◆ Entries supplied
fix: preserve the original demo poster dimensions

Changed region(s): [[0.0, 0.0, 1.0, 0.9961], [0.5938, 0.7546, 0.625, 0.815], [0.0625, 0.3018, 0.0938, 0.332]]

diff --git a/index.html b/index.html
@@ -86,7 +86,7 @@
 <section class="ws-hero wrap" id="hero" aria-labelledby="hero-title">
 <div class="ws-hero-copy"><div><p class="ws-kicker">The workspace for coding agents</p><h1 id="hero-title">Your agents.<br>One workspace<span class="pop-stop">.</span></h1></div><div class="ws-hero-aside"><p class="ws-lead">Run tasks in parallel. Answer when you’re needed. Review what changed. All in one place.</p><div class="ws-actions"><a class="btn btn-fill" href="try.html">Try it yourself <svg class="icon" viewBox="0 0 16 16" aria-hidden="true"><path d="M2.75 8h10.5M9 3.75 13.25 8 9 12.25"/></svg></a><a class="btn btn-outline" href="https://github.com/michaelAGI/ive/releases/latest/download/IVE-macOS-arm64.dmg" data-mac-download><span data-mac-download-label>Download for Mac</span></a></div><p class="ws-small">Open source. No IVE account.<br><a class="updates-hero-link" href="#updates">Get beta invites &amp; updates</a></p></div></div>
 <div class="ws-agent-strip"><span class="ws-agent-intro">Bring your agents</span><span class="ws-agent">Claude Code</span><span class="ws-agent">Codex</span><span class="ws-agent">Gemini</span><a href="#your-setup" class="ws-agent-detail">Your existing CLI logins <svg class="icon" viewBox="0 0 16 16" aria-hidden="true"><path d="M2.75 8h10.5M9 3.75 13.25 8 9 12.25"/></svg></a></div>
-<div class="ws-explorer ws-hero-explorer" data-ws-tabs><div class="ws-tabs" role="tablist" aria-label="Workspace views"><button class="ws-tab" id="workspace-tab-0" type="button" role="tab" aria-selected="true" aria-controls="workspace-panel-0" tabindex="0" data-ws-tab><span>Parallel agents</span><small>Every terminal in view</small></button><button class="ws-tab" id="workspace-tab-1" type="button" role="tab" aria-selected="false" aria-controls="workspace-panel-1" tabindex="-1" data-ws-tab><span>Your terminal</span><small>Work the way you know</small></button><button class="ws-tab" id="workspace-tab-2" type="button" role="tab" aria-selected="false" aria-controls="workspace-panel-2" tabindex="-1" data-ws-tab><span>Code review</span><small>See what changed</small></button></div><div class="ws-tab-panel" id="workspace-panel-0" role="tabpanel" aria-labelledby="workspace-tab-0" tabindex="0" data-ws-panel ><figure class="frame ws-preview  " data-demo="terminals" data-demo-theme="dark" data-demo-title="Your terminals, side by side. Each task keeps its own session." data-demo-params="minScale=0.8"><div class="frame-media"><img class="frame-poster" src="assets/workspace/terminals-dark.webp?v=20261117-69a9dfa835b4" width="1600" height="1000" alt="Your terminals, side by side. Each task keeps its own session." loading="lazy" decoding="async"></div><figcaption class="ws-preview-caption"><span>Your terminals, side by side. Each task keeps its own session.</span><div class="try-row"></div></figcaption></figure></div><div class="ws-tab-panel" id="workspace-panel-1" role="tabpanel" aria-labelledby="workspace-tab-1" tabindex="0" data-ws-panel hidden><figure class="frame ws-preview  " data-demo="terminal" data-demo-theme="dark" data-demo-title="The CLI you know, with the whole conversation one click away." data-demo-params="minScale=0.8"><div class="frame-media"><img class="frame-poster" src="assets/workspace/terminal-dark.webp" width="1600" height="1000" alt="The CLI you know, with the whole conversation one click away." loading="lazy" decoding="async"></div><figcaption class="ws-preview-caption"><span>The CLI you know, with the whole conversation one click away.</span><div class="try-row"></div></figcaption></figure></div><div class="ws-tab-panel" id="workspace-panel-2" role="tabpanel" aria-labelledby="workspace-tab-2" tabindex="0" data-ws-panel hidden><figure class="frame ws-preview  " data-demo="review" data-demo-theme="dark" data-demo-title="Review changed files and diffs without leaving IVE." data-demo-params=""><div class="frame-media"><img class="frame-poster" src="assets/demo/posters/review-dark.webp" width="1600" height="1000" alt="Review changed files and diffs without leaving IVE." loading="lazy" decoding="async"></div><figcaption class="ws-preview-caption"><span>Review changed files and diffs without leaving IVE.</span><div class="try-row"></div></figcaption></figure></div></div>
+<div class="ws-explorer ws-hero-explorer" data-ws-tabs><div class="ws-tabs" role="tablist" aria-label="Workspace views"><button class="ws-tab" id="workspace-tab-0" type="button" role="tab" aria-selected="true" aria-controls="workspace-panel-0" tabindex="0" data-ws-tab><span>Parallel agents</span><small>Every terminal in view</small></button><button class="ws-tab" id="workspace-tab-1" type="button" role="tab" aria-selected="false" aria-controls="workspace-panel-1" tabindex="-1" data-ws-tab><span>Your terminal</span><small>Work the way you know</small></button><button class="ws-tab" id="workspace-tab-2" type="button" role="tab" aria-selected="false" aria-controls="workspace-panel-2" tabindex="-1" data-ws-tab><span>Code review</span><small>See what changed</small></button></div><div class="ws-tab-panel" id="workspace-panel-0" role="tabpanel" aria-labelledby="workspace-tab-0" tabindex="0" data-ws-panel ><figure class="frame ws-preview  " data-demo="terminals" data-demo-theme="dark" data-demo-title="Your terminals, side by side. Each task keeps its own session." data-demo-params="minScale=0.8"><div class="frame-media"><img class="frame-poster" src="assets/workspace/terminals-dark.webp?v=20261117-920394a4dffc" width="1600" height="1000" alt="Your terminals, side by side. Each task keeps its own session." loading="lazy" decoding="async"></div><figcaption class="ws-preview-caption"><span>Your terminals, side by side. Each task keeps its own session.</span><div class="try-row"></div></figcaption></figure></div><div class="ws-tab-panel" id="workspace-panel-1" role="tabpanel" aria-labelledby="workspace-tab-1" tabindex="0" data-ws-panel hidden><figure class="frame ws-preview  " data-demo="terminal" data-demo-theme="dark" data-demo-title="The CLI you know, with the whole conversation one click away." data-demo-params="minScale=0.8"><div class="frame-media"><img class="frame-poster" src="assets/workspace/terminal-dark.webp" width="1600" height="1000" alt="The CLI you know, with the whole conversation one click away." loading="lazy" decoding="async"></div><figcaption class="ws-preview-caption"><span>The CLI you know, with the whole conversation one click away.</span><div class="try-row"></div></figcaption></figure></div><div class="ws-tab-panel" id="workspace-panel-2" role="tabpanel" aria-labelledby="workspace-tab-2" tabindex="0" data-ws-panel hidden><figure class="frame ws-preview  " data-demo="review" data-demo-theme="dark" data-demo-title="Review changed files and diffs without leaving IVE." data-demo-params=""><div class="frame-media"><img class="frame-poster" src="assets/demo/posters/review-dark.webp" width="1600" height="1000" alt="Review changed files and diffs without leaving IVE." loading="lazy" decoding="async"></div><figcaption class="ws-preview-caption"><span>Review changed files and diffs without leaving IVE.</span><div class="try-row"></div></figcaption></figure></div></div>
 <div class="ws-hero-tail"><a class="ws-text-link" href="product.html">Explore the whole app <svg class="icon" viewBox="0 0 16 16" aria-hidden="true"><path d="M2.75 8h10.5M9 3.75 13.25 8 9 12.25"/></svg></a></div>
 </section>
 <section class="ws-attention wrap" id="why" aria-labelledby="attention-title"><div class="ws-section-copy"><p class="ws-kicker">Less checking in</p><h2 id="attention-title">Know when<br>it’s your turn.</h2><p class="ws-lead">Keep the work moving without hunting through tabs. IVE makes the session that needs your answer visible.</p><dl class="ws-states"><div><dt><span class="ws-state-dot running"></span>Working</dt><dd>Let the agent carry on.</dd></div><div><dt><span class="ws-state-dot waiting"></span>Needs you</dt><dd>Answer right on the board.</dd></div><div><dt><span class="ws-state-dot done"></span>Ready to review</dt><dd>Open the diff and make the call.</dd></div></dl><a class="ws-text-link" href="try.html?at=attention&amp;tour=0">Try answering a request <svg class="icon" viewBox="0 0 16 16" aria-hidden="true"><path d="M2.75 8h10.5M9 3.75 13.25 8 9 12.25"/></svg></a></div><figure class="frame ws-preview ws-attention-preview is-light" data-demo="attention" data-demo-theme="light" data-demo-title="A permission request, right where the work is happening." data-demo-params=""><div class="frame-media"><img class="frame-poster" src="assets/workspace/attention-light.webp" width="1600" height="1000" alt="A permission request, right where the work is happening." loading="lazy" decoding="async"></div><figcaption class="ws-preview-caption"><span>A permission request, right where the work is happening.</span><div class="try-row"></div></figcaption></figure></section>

...

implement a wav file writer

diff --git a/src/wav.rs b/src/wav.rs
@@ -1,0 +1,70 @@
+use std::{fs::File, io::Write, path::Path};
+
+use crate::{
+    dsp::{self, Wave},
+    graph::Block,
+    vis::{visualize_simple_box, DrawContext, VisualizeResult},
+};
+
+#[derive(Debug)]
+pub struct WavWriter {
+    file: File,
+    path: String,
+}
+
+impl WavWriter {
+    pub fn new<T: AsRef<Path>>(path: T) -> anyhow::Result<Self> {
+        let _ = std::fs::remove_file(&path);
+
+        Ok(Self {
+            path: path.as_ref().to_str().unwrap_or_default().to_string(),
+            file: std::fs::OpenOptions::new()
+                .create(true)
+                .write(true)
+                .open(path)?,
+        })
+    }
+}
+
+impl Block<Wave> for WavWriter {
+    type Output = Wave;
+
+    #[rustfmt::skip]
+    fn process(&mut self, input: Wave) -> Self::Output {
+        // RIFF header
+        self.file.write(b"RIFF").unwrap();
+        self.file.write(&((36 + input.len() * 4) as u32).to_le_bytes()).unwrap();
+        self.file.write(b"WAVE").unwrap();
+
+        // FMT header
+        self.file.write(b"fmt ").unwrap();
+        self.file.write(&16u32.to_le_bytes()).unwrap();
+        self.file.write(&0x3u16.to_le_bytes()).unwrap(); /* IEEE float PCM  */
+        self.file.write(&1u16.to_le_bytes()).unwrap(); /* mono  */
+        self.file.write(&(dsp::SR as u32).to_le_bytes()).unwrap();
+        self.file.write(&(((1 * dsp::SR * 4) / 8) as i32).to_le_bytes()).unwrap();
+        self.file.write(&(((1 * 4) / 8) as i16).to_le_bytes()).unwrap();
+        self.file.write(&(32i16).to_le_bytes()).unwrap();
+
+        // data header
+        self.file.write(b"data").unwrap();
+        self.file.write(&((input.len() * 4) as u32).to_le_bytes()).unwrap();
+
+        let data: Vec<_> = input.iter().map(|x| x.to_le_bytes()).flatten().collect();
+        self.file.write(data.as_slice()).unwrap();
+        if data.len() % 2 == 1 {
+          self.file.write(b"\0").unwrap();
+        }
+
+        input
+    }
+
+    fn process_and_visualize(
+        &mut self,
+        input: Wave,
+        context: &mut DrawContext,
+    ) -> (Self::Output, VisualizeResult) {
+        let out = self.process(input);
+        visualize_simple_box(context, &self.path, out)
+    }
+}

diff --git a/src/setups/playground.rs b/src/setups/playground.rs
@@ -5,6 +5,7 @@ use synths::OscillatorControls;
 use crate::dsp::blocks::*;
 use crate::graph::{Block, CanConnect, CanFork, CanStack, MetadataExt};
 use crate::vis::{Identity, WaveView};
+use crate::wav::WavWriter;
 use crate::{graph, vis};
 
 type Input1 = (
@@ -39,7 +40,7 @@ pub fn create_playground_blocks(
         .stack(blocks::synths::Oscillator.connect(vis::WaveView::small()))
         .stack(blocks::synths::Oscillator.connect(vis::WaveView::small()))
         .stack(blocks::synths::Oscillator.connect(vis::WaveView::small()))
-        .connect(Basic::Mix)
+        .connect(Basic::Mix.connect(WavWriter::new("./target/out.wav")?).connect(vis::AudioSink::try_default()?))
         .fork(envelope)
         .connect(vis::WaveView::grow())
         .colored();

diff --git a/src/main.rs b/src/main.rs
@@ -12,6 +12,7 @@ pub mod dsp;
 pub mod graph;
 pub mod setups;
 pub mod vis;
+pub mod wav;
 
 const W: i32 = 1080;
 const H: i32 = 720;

...

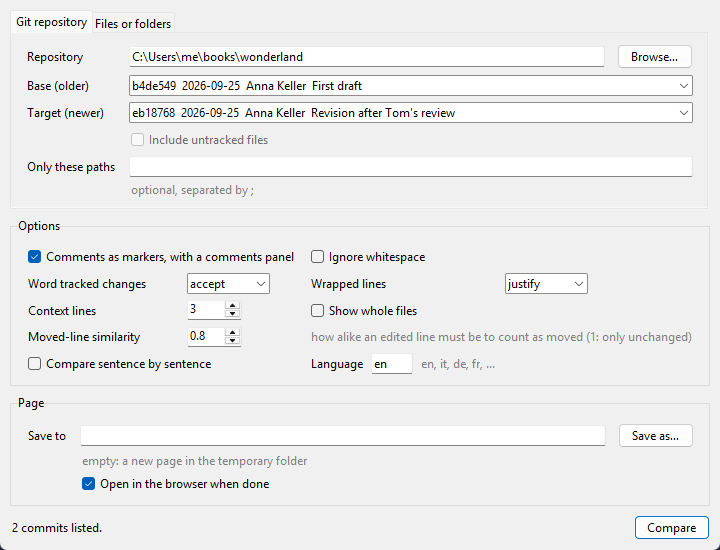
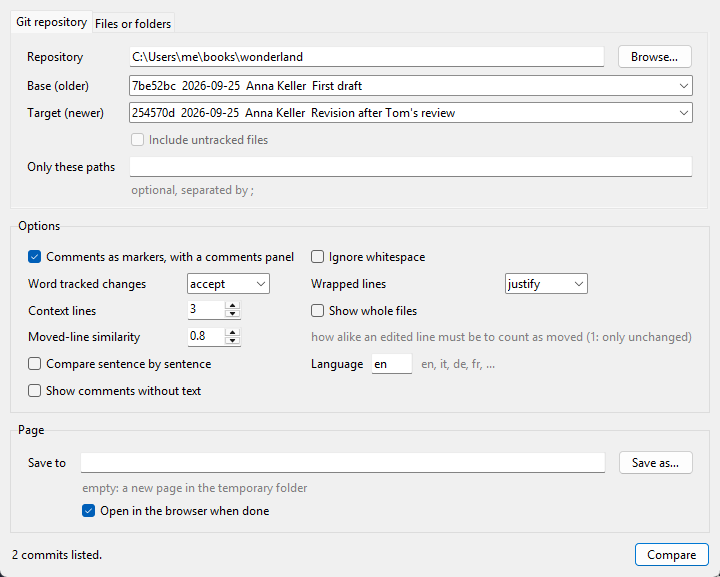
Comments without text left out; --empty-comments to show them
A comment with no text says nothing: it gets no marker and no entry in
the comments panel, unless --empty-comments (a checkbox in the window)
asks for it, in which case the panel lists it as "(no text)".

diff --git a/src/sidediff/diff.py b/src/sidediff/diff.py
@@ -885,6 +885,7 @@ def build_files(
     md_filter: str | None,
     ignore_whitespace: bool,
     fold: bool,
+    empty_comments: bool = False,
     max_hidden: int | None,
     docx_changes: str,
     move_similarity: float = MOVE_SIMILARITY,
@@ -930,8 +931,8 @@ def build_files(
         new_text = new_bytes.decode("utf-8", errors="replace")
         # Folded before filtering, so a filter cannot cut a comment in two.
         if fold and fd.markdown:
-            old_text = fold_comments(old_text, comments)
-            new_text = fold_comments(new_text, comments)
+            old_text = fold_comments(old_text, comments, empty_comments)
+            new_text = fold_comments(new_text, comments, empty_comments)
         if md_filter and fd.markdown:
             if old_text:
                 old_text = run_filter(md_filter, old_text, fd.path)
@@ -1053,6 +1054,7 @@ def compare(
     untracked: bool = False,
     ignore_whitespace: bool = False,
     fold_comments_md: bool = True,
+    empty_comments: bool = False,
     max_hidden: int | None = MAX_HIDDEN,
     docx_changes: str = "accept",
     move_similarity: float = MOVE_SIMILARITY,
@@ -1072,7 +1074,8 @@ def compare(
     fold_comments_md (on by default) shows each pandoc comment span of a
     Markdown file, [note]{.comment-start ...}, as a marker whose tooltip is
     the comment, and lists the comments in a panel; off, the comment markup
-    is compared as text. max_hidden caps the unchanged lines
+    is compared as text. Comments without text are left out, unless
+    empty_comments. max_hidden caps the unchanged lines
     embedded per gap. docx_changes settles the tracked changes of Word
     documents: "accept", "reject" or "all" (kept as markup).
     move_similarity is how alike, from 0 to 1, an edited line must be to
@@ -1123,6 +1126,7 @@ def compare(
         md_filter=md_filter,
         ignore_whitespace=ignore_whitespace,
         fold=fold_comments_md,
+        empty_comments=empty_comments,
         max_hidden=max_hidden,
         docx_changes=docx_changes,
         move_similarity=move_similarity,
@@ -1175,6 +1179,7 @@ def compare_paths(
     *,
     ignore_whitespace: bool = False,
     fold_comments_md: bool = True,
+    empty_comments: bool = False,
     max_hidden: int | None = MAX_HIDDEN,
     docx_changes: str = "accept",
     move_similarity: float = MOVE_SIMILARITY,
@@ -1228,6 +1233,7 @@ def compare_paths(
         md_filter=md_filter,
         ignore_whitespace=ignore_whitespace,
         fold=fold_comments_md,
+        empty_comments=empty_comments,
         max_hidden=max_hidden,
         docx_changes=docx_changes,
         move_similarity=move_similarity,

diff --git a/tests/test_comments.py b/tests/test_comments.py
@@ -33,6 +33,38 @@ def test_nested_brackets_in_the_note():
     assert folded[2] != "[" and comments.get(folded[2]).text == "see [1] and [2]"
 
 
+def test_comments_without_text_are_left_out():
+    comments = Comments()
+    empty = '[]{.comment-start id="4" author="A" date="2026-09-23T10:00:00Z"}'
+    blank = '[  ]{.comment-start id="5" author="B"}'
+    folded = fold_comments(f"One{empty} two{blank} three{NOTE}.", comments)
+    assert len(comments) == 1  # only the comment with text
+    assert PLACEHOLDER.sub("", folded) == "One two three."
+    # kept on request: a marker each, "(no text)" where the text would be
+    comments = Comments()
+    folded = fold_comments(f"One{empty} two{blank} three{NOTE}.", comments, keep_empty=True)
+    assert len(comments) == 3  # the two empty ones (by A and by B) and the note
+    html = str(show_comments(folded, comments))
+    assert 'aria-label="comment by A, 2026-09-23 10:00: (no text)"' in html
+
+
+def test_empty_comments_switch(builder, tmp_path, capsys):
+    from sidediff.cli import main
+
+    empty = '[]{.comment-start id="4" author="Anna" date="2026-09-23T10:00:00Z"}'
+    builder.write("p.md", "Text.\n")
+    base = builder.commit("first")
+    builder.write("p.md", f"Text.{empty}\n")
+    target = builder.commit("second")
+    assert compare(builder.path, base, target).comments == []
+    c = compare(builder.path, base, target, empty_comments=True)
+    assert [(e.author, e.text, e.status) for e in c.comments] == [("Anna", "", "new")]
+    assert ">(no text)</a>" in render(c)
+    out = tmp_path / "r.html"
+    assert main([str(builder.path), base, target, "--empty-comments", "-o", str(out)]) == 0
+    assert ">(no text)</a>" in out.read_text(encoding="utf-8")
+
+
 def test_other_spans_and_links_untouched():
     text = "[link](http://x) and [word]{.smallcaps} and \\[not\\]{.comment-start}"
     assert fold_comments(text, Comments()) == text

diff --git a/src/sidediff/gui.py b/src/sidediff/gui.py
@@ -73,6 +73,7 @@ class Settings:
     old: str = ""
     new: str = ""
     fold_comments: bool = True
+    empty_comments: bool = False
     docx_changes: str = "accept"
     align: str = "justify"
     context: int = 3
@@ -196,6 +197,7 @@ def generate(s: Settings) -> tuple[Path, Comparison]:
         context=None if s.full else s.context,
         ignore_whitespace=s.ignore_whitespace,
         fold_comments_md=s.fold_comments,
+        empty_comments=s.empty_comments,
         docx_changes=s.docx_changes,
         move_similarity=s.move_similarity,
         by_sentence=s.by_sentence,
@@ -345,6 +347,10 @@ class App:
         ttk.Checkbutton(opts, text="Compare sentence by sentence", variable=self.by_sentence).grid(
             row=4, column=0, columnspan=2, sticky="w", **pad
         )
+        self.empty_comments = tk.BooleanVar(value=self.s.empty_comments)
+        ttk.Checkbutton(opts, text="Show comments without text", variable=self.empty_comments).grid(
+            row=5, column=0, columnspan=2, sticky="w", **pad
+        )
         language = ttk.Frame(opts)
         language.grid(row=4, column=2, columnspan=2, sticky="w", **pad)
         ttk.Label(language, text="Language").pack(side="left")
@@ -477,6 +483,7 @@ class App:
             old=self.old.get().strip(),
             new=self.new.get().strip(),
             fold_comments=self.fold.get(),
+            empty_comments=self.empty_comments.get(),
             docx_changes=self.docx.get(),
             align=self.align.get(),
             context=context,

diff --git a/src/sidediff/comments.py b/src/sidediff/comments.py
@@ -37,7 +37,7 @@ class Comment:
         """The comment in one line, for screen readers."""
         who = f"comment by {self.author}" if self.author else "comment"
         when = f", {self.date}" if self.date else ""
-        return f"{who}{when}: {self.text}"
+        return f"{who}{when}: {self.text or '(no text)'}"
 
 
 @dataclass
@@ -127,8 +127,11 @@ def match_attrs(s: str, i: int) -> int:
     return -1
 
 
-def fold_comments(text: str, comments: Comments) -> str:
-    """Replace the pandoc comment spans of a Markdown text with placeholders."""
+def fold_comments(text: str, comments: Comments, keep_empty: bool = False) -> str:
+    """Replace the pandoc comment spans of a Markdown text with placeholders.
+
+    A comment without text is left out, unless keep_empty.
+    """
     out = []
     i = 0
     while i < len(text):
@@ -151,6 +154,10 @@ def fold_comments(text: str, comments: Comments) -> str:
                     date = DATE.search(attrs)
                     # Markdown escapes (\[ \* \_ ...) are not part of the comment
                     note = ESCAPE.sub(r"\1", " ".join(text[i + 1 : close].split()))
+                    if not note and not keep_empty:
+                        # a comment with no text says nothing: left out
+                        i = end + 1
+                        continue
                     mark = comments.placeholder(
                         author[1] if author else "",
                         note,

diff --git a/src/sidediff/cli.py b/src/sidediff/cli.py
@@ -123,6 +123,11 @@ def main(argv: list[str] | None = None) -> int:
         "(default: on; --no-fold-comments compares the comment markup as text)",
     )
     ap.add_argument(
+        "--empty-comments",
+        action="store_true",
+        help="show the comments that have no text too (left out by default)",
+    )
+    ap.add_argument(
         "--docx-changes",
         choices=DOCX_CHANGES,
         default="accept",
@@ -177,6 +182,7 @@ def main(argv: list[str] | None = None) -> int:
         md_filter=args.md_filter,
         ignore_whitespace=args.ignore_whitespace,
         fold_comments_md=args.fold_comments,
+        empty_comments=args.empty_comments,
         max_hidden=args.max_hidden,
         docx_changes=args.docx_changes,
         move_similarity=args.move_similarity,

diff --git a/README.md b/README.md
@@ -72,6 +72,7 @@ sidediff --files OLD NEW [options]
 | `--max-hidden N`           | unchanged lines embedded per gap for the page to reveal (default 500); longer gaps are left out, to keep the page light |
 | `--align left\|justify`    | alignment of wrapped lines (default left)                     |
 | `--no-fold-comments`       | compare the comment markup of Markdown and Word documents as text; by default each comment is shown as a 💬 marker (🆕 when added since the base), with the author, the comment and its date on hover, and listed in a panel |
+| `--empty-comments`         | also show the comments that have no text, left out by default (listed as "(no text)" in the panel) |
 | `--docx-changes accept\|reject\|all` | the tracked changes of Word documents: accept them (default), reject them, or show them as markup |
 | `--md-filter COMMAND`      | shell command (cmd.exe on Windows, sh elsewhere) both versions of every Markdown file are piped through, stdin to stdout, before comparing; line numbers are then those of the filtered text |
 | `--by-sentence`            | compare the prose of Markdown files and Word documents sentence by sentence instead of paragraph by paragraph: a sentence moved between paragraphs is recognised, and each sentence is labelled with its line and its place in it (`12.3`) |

◆ Brief
Would you retype the lines above from the one with "on; --no-fold-comments compares" down to the one with "OLD NEW [options]", word for word, both ends included and no other lines?

◆ Exercise response
         "(default: on; --no-fold-comments compares the comment markup as text)",
     )
     ap.add_argument(
+        "--empty-comments",
+        action="store_true",
+        help="show the comments that have no text too (left out by default)",
+    )
+    ap.add_argument(
         "--docx-changes",
         choices=DOCX_CHANGES,
         default="accept",
@@ -177,6 +182,7 @@ def main(argv: list[str] | None = None) -> int:
         md_filter=args.md_filter,
         ignore_whitespace=args.ignore_whitespace,
         fold_comments_md=args.fold_comments,
+        empty_comments=args.empty_comments,
         max_hidden=args.max_hidden,
         docx_changes=args.docx_changes,
         move_similarity=args.move_similarity,

diff --git a/README.md b/README.md
@@ -72,6 +72,7 @@ sidediff --files OLD NEW [options]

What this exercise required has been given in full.